Particularly for the players of the Showtime era covered in Winning Time, there is a renewed fervor for telling their story in their own voices. Norm Nixon was in the unusual position of being depicted on screen by his own son, DeVaughn Nixon, on HBO – and he has some notes. While partying at the Forum Club was definitely a part of the NBA scene in the ’80s, Nixon claims that the Lakers’ team bus of his era was likely to be silent, because players like himself and Abdul-Jabbar had their noses in books. Added Robert Horry (who obviously played in a later era), with a laugh: “Phil (Jackson) would give us books to read.”

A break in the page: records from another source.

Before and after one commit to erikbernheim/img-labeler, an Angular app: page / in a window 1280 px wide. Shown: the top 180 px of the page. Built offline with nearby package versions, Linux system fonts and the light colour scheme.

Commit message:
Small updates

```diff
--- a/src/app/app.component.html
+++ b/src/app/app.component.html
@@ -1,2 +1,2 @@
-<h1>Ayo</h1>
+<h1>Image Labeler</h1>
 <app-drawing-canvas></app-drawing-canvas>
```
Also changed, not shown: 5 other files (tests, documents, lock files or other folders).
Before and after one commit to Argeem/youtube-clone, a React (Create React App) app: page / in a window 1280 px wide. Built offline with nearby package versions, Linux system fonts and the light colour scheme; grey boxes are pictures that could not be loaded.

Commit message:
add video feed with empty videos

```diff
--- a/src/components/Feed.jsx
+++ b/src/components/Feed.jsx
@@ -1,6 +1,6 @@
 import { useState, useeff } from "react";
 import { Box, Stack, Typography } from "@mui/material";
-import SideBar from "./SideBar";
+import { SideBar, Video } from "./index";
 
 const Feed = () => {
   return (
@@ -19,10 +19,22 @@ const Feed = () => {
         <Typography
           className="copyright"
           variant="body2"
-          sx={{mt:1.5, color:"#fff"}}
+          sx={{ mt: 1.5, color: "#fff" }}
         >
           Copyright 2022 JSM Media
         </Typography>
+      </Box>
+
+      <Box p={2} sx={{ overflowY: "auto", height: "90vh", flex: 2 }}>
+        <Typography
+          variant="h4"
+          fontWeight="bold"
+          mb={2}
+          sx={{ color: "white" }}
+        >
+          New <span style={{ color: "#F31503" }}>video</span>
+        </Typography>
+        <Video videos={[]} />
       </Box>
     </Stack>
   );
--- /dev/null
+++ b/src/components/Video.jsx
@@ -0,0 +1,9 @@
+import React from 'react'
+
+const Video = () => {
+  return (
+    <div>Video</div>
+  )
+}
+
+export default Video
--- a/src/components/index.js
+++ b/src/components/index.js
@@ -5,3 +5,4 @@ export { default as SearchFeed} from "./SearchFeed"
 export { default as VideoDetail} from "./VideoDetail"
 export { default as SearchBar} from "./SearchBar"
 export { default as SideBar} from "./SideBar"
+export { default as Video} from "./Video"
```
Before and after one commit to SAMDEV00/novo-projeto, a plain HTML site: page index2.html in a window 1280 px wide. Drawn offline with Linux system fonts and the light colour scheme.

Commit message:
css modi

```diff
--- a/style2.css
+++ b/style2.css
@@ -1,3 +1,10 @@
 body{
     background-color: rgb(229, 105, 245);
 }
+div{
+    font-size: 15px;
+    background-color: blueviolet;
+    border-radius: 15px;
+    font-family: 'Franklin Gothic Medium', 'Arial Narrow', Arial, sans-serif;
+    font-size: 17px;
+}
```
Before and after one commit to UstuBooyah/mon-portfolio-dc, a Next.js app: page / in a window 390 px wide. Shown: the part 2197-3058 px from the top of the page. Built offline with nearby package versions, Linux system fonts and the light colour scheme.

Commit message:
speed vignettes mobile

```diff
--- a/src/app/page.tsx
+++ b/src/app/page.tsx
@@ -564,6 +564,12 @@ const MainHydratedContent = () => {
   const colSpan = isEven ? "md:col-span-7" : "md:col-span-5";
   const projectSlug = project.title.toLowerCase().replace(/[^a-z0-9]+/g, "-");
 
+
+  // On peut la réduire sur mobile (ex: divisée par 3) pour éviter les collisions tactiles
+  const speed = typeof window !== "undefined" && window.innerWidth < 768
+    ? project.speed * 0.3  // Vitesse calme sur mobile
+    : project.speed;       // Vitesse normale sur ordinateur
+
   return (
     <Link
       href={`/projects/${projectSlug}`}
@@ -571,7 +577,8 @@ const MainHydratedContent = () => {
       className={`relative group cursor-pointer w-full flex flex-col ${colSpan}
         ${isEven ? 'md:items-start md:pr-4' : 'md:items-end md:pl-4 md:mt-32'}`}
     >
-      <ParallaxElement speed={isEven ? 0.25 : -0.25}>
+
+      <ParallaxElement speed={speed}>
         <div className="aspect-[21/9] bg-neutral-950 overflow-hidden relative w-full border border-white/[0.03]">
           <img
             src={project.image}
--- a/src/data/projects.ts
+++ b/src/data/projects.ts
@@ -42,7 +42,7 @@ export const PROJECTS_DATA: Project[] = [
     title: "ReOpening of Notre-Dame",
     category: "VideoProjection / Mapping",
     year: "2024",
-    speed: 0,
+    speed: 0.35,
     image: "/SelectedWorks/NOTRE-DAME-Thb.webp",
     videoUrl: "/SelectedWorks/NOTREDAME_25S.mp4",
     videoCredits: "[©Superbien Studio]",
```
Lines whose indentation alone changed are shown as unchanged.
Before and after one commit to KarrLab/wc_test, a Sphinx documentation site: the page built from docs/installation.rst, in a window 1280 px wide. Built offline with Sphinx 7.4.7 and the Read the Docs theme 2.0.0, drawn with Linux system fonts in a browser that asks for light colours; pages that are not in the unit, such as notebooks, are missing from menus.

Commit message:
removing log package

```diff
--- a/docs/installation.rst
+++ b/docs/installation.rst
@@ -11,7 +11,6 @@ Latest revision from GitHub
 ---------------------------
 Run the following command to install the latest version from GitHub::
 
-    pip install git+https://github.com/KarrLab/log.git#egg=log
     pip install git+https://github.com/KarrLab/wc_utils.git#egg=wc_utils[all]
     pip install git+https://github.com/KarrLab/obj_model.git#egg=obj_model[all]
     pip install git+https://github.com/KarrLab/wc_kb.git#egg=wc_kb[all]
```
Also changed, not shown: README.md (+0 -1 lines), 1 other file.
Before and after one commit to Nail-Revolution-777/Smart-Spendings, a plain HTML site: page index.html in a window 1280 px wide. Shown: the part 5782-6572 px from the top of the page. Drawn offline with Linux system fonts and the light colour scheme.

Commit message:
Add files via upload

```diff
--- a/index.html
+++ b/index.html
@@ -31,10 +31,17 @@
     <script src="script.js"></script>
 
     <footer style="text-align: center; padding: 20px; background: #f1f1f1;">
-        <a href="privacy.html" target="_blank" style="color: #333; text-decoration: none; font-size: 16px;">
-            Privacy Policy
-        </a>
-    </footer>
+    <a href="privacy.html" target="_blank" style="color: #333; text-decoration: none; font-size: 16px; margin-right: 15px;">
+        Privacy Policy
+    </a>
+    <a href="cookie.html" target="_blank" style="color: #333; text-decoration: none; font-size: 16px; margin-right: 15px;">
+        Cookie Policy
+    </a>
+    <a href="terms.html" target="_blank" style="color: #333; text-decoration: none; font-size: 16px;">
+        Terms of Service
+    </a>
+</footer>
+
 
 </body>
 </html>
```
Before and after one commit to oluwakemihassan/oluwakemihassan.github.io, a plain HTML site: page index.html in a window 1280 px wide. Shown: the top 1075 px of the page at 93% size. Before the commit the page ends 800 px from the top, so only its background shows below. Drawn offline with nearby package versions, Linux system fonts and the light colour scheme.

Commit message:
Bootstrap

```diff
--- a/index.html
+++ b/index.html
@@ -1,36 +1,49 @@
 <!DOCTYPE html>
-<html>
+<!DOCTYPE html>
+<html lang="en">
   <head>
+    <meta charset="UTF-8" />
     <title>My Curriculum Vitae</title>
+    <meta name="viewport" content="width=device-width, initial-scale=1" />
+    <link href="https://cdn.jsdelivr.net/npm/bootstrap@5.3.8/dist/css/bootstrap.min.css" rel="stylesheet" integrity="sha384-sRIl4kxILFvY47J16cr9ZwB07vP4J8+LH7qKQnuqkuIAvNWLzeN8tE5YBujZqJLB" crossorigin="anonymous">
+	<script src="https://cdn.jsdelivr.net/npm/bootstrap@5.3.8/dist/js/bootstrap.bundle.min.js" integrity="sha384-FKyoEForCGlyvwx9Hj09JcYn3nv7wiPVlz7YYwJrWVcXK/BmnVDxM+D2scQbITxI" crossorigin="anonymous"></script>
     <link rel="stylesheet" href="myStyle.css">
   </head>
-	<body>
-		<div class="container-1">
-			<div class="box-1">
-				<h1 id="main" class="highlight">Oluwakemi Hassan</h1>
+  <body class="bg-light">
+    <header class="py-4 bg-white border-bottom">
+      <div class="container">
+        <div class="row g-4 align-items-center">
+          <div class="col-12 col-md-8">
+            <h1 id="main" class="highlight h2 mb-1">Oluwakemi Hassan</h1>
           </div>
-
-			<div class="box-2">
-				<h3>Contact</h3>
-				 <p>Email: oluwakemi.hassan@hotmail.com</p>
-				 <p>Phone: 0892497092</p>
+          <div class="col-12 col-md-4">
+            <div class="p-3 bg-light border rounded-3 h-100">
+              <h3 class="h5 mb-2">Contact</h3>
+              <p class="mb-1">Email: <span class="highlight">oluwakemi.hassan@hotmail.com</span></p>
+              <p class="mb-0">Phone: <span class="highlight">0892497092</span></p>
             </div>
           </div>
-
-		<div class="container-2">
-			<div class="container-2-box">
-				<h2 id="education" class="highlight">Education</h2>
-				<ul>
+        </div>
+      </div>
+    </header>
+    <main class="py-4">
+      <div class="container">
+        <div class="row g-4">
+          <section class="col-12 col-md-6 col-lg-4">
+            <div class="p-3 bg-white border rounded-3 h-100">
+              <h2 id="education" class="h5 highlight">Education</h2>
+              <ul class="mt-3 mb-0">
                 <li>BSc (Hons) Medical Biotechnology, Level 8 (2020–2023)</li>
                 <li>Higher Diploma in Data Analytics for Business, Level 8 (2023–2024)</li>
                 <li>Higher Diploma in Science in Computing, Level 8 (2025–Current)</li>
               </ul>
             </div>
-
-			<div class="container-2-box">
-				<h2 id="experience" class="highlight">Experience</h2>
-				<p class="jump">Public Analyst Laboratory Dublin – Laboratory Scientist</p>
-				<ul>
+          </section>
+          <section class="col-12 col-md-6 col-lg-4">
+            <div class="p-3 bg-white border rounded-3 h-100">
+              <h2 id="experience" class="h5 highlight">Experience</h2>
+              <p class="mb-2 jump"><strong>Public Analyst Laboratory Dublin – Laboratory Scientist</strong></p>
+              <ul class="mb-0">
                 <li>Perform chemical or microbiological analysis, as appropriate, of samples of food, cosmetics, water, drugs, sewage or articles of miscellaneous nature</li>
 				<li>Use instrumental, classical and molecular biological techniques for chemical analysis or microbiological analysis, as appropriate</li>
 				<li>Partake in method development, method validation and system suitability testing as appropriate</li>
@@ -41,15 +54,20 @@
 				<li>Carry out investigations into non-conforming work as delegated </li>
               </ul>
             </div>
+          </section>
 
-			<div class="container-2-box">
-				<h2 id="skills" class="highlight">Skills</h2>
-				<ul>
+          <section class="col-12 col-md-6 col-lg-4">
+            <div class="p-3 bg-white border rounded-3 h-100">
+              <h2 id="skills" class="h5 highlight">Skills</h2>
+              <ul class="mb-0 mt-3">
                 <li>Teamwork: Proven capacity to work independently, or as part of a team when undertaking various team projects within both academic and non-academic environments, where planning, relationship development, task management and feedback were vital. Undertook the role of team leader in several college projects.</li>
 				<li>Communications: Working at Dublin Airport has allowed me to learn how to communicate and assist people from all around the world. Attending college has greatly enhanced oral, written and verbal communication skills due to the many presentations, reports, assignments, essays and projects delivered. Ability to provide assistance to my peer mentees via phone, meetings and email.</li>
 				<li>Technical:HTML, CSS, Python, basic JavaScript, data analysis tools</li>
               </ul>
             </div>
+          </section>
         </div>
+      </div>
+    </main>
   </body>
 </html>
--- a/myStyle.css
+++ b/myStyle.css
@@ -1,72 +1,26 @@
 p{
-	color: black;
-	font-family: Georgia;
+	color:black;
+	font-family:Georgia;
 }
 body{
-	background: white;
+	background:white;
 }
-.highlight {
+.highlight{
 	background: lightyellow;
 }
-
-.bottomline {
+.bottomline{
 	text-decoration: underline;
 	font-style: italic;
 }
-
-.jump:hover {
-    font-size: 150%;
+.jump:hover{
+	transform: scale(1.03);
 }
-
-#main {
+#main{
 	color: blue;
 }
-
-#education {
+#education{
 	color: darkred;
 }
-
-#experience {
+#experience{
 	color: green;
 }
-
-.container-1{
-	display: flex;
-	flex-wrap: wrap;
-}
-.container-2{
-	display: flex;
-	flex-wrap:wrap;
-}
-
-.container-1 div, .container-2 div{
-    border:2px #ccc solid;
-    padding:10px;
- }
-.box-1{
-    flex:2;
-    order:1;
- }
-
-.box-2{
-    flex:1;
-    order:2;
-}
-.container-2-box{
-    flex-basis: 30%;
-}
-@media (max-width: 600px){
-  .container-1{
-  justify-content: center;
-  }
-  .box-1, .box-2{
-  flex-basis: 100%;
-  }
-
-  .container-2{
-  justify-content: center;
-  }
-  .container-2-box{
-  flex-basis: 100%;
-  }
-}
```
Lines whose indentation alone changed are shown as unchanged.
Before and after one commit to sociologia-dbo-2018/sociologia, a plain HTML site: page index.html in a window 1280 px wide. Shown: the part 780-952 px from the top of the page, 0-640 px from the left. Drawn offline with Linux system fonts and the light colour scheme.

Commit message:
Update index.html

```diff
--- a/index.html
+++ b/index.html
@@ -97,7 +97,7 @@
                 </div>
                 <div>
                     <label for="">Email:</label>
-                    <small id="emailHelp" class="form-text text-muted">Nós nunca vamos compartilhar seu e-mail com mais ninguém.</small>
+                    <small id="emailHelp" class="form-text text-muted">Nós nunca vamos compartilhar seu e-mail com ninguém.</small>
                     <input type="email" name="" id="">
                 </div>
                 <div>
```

While players don’t deny that partying is a part of being a Laker, they also underline their sacrifices – long hours in the gym, discipline before big games, being away from their families – as being what actually led to the winning that defined the dynasty. James Worthy said he has been moved by strangers who approach him with tales of how the Showtime Lakers made their family bond, or inspired them.
“Living in Hollywood, I understand satire. I get it,” Worthy said. “But I think when something is so critical and needs to be told properly. … I think if you push back on the nonsense and get to the real stuff, that was a decade that changed people’s lives.”
The last episode of Legacy will wrap with the team’s 2020 championship led by James, but naturally the franchise’s recent stumbles may make the documentary feel like dwelling on glory days. No one is more keenly aware of how short the team fell of its annual championship goals than Buss, who has said she was sorely disappointed by the 2021-22 season.
But even though the Lakers’ near future is murky, and there were parts of the series that were particularly painful for Buss to look back on, she derives optimism from the franchise’s story – even the ugliest and saddest moments. And perhaps that nostalgia is a kind of fuel for the team’s governor as she tries to steer them back on top.
“To now look at that and think about what we overcame, and we’re still here, and the resiliency that sports gives us – the idea that there’s gonna be a next season,” Buss said. “We’re gonna get back together again, even after a loss of a season and not making the playoffs, there’s gonna be another season. And I think that’s what’s so beautiful about sports: There’s gonna be another season to tell, another opportunity to celebrate and hopefully get number 18.”
Legacy: The True Story of the LA Lakers will be released Aug. 15 on Hulu.